┏━━

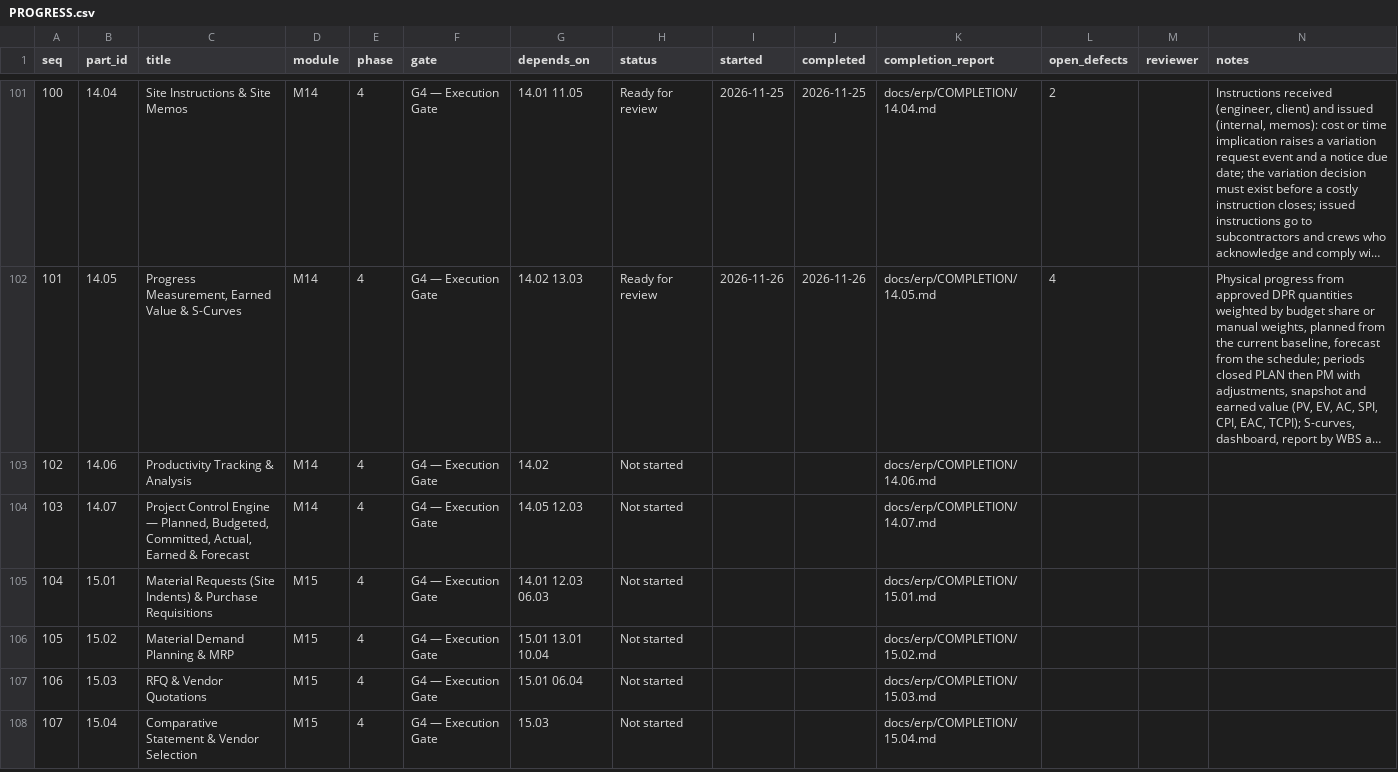
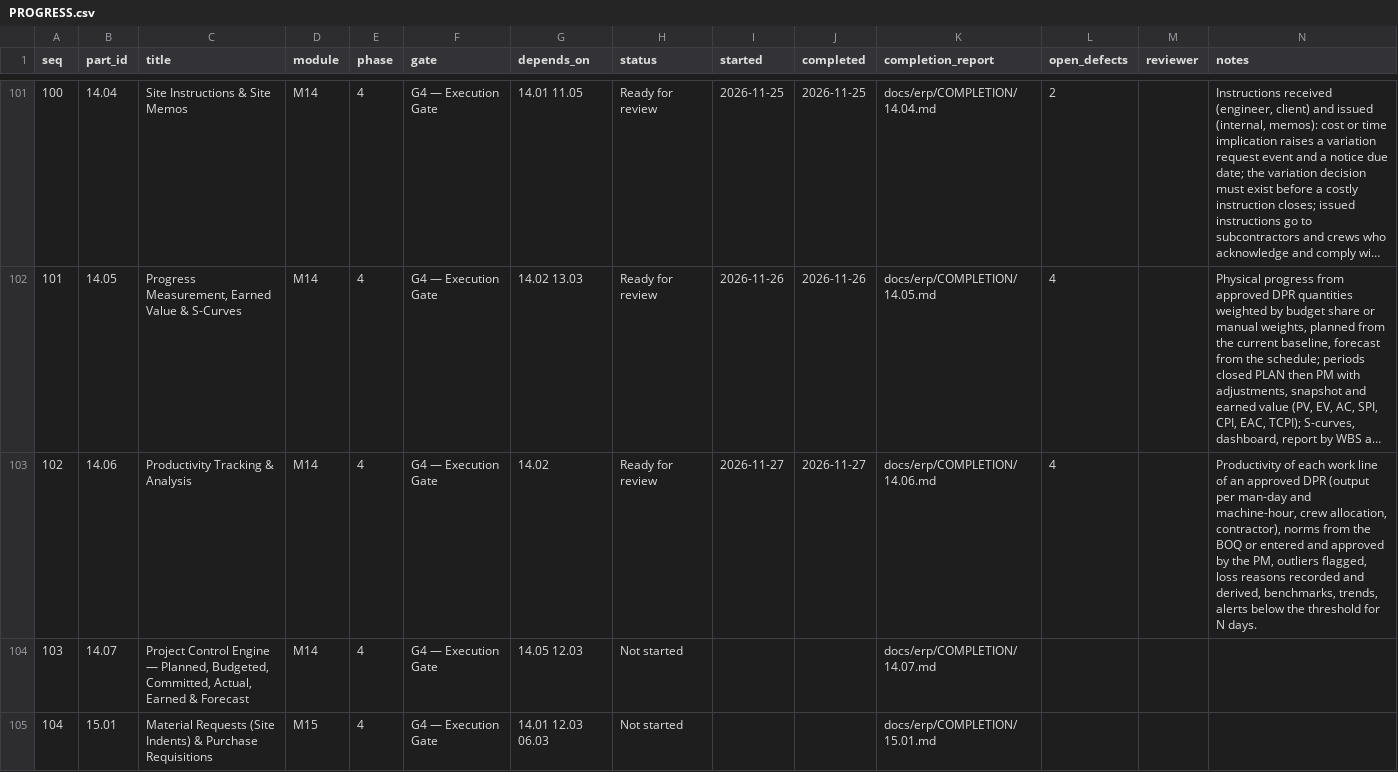
Before and after one commit to sahaainfra/ERP_SAP-CLS, a CSV file: docs/erp/PROGRESS.csv, drawn as a sheet; only a part is shown, gaps mark what is left out; the shorter side is filled out with more unchanged rows; long unchanged cells end in …; the diff names each change by its address in the sheet, - before the commit and + after, or states it on an @@ line.

```diff
--- a/docs/erp/PROGRESS.csv
+++ b/docs/erp/PROGRESS.csv
-H103 (status): Not started
+H103 (status): Ready for review
-I103 (started): (empty)
+I103 (started): 2026-11-27
-J103 (completed): (empty)
+J103 (completed): 2026-11-27
-L103 (open_defects): (empty)
+L103 (open_defects): 4
-N103 (notes): (empty)
+N103 (notes): Productivity of each work line of an approved DPR (output per man-day and machine-hour, crew allocation, contractor), norms from the BOQ or entered and approved by the PM, outliers flagged, loss reasons recorded and derived, benchmarks, trends, alerts below the threshold for N days.
```
Also changed, not shown: 12 other files.
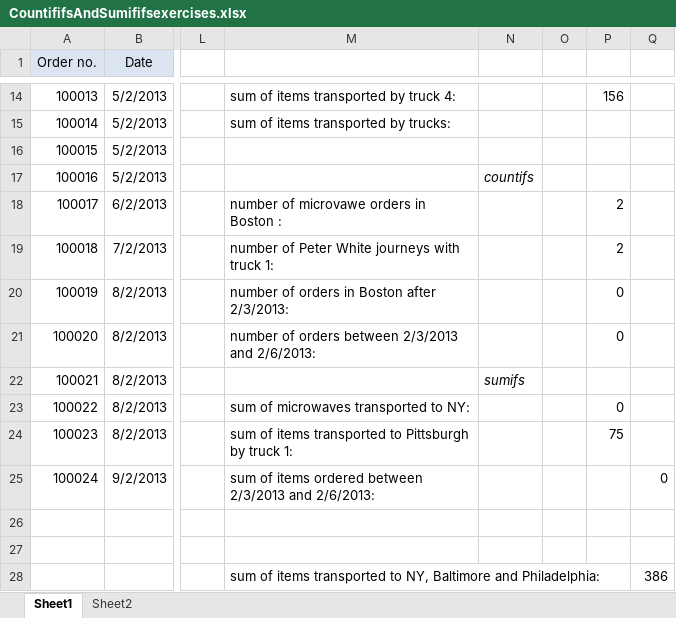
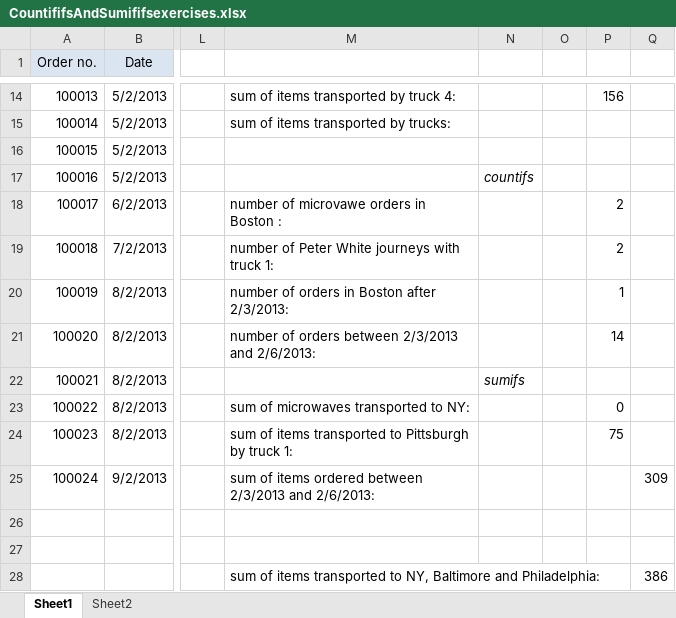
Before and after one commit to SiddhiRadadiya/Tops-DA, an Excel workbook: Practice/CountififsAndSumififsexercises.xlsx, sheet Sheet1, drawn as a sheet; only a part is shown, gaps mark what is left out; values as stored, in another font and other column widths than the file's, no borders; the diff names each change by its address in the sheet, - before the commit and + after, or states it on an @@ line.

```diff
--- a/Practice/CountififsAndSumififsexercises.xlsx (sheet Sheet1)
+++ b/Practice/CountififsAndSumififsexercises.xlsx (sheet Sheet1)
-P20: 0
+P20: 1
-P21: 0
+P21: 14
-Q25: 0
+Q25: 309
```
Also changed, not shown: 13 other files.
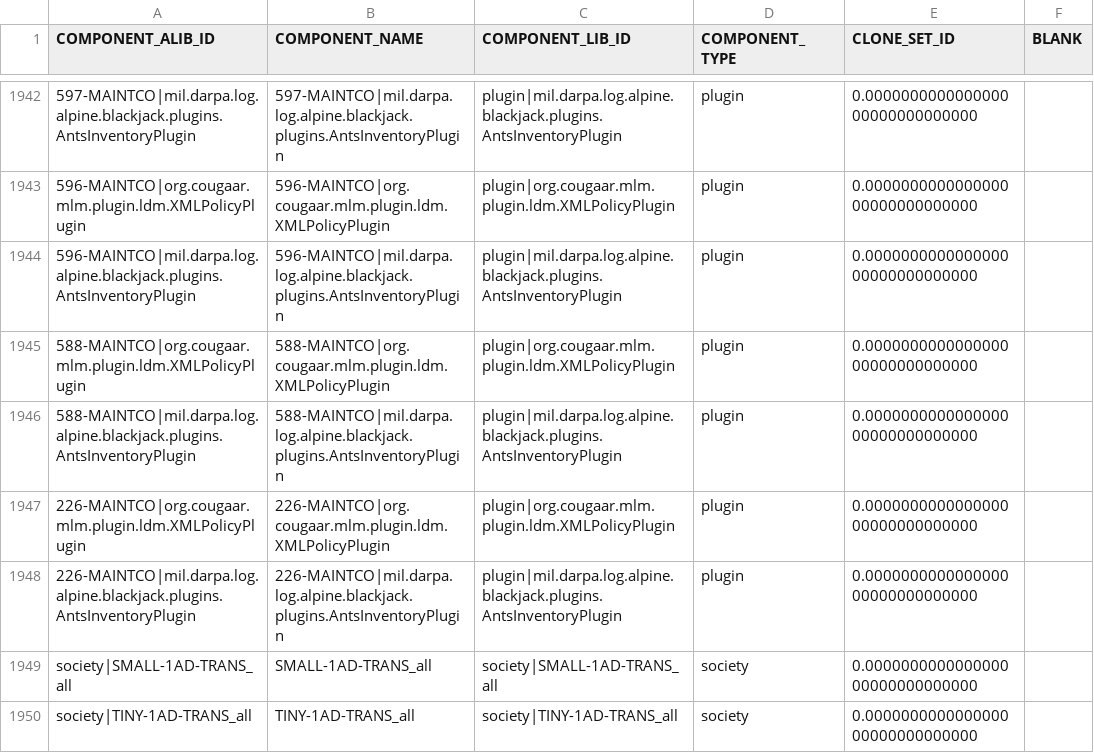
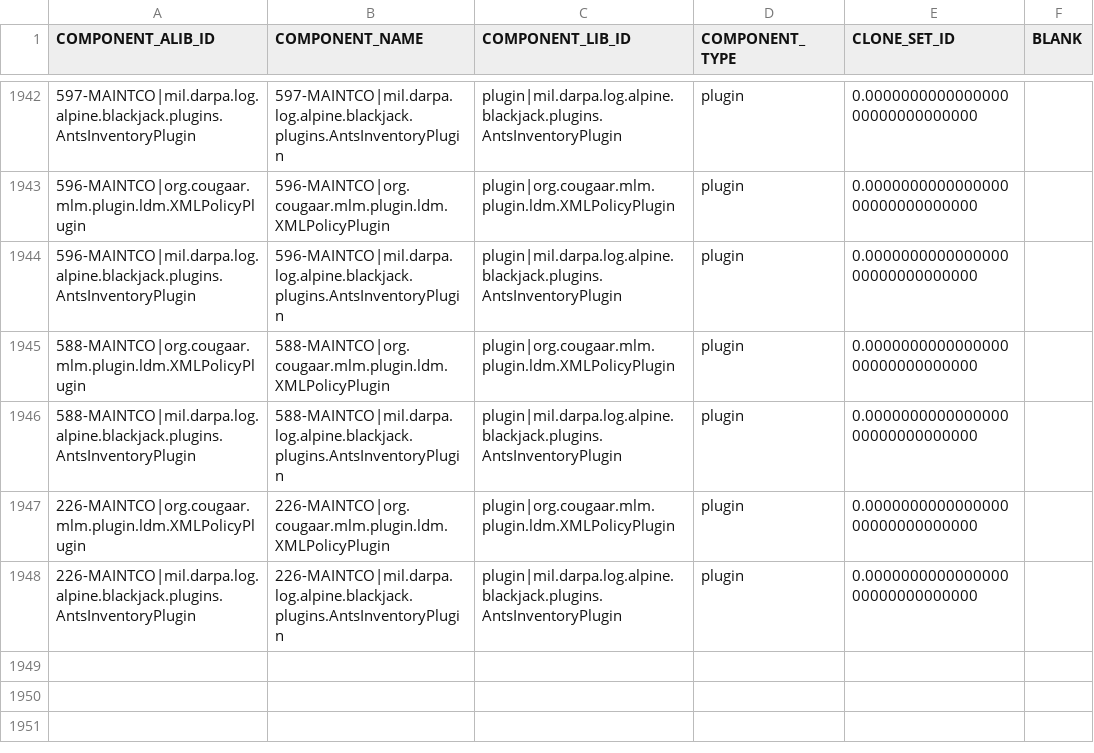
Before and after one commit to codeaudit/cougaar-csmart, a CSV file: csmart/data/database/csv/alib_component.csv, drawn as a sheet; only a part is shown, gaps mark what is left out.

Commit message:
remove 2 society alib IDs that are erroneous

```diff
--- a/csmart/data/database/csv/alib_component.csv
+++ b/csmart/data/database/csv/alib_component.csv
@@ -1948,3 +1948 @@ COMPONENT_ALIB_ID,COMPONENT_NAME,COMPONENT_LIB_ID,COMPONENT_TYPE,CLONE_SET_ID,BL
 "226-MAINTCO|mil.darpa.log.alpine.blackjack.plugins.AntsInventoryPlugin","226-MAINTCO|mil.darpa.log.alpine.blackjack.plugins.AntsInventoryPlugin","plugin|mil.darpa.log.alpine.blackjack.plugins.AntsInventoryPlugin","plugin",0.000000000000000000000000000000
-"society|SMALL-1AD-TRANS_all","SMALL-1AD-TRANS_all","society|SMALL-1AD-TRANS_all","society",0.000000000000000000000000000000
-"society|TINY-1AD-TRANS_all","TINY-1AD-TRANS_all","society|TINY-1AD-TRANS_all","society",0.000000000000000000000000000000
```
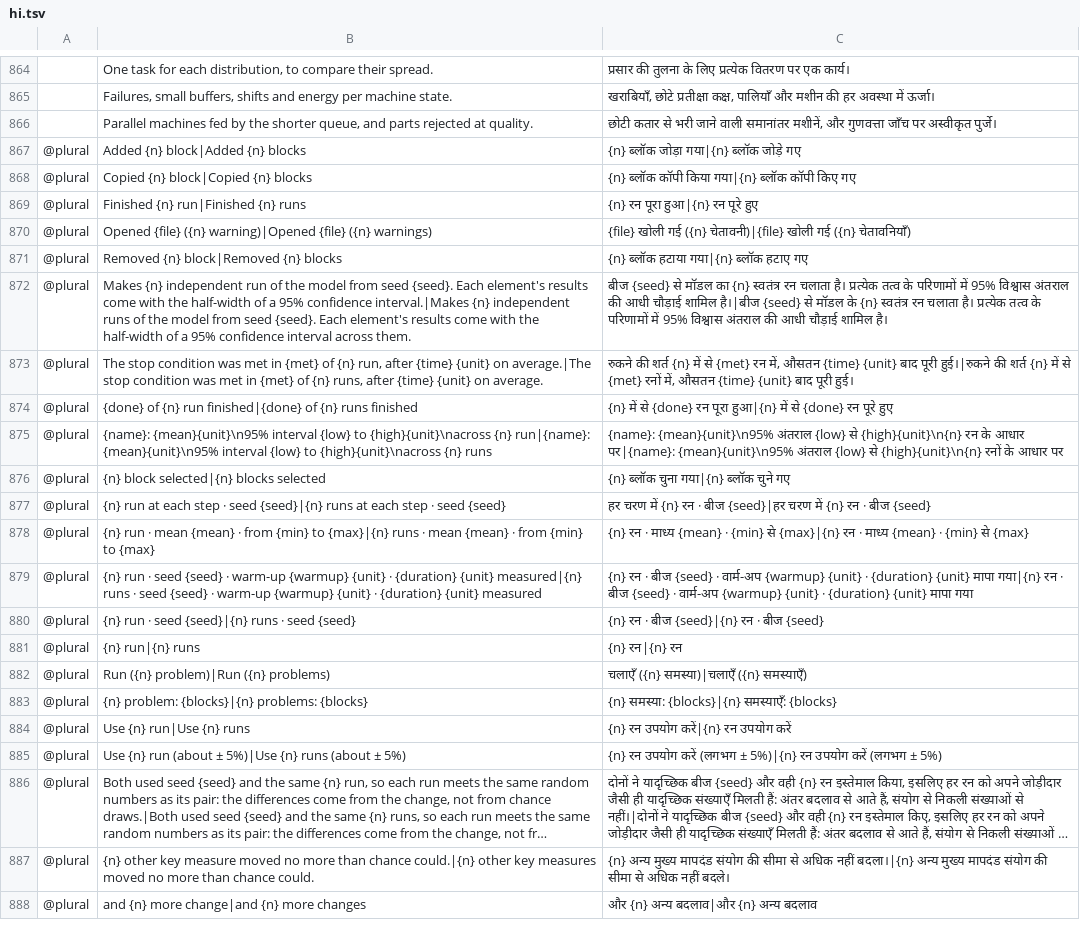
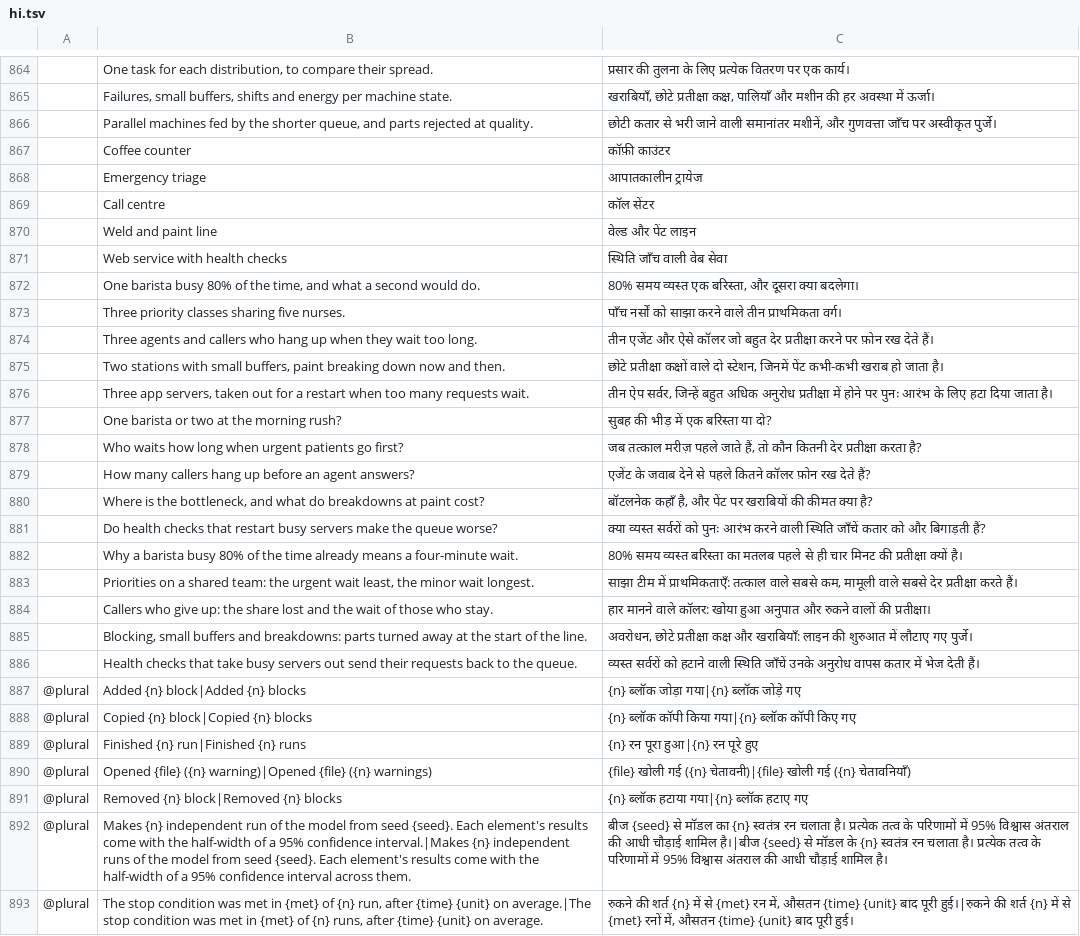
Before and after one commit to helenkwok/StochCraft, a TSV file: i18n/hi.tsv, drawn as a sheet; only a part is shown, gaps mark what is left out; the shorter side is filled out with more unchanged rows; long unchanged cells end in …; the diff names each change by its address in the sheet, - before the commit and + after, or states it on an @@ line.

```diff
--- a/i18n/hi.tsv
+++ b/i18n/hi.tsv
+row 867:  | Coffee counter | कॉफ़ी काउंटर
+row 868:  | Emergency triage | आपातकालीन ट्रायेज
+row 869:  | Call centre | कॉल सेंटर
+row 870:  | Weld and paint line | वेल्ड और पेंट लाइन
+row 871:  | Web service with health checks | स्थिति जाँच वाली वेब सेवा
+row 872:  | One barista busy 80% of the time, and what a second would do. | 80% समय व्यस्त एक बरिस्ता, और दूसरा क्या बदलेगा।
+row 873:  | Three priority classes sharing five nurses. | पाँच नर्सों को साझा करने वाले तीन प्राथमिकता वर्ग।
+row 874:  | Three agents and callers who hang up when they wait too long. | तीन एजेंट और ऐसे कॉलर जो बहुत देर प्रतीक्षा करने पर फ़ोन रख देते हैं।
+row 875:  | Two stations with small buffers, paint breaking down now and then. | छोटे प्रतीक्षा कक्षों वाले दो स्टेशन, जिनमें पेंट कभी-कभी खराब हो जाता है।
+row 876:  | Three app servers, taken out for a restart when too many requests wait. | तीन ऐप सर्वर, जिन्हें बहुत अधिक अनुरोध प्रतीक्षा में होने पर पुनः आरंभ के लिए हटा दिया जाता है।
+row 877:  | One barista or two at the morning rush? | सुबह की भीड़ में एक बरिस्ता या दो?
+row 878:  | Who waits how long when urgent patients go first? | जब तत्काल मरीज़ पहले जाते हैं, तो कौन कितनी देर प्रतीक्षा करता है?
+row 879:  | How many callers hang up before an agent answers? | एजेंट के जवाब देने से पहले कितने कॉलर फ़ोन रख देते हैं?
+row 880:  | Where is the bottleneck, and what do breakdowns at paint cost? | बॉटलनेक कहाँ है, और पेंट पर खराबियों की कीमत क्या है?
+row 881:  | Do health checks that restart busy servers make the queue worse? | क्या व्यस्त सर्वरों को पुनः आरंभ करने वाली स्थिति जाँचें कतार को और बिगाड़ती हैं?
+row 882:  | Why a barista busy 80% of the time already means a four-minute wait. | 80% समय व्यस्त बरिस्ता का मतलब पहले से ही चार मिनट की प्रतीक्षा क्यों है।
+row 883:  | Priorities on a shared team: the urgent wait least, the minor wait longest. | साझा टीम में प्राथमिकताएँ: तत्काल वाले सबसे कम, मामूली वाले सबसे देर प्रतीक्षा करते हैं।
+row 884:  | Callers who give up: the share lost and the wait of those who stay. | हार मानने वाले कॉलर: खोया हुआ अनुपात और रुकने वालों की प्रतीक्षा।
+row 885:  | Blocking, small buffers and breakdowns: parts turned away at the start of the line. | अवरोधन, छोटे प्रतीक्षा कक्ष और खराबियाँ: लाइन की शुरुआत में लौटाए गए पुर्जे।
+row 886:  | Health checks that take busy servers out send their requests back to the queue. | व्यस्त सर्वरों को हटाने वाली स्थिति जाँचें उनके अनुरोध वापस कतार में भेज देती हैं।
```
Also changed, not shown: i18n/ka.tsv, i18n/lo.tsv, 52 other files.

┗━━

THE TASK.
Filter the records above down to the lines that hold the string "each".

YOUR SOLUTION.
Before and after one commit to sahaainfra/ERP_SAP-CLS, a CSV file: docs/erp/PROGRESS.csv, drawn as a sheet; only a part is shown, gaps mark what is left out; the shorter side is filled out with more unchanged rows; long unchanged cells end in …; the diff names each change by its address in the sheet, - before the commit and + after, or states it on an @@ line.
+N103 (notes): Productivity of each work line of an approved DPR (output per man-day and machine-hour, crew allocation, contractor), norms from the BOQ or entered and approved by the PM, outliers flagged, loss reasons recorded and derived, benchmarks, trends, alerts below the threshold for N days.
Before and after one commit to SiddhiRadadiya/Tops-DA, an Excel workbook: Practice/CountififsAndSumififsexercises.xlsx, sheet Sheet1, drawn as a sheet; only a part is shown, gaps mark what is left out; values as stored, in another font and other column widths than the file's, no borders; the diff names each change by its address in the sheet, - before the commit and + after, or states it on an @@ line.
Before and after one commit to helenkwok/StochCraft, a TSV file: i18n/hi.tsv, drawn as a sheet; only a part is shown, gaps mark what is left out; the shorter side is filled out with more unchanged rows; long unchanged cells end in …; the diff names each change by its address in the sheet, - before the commit and + after, or states it on an @@ line.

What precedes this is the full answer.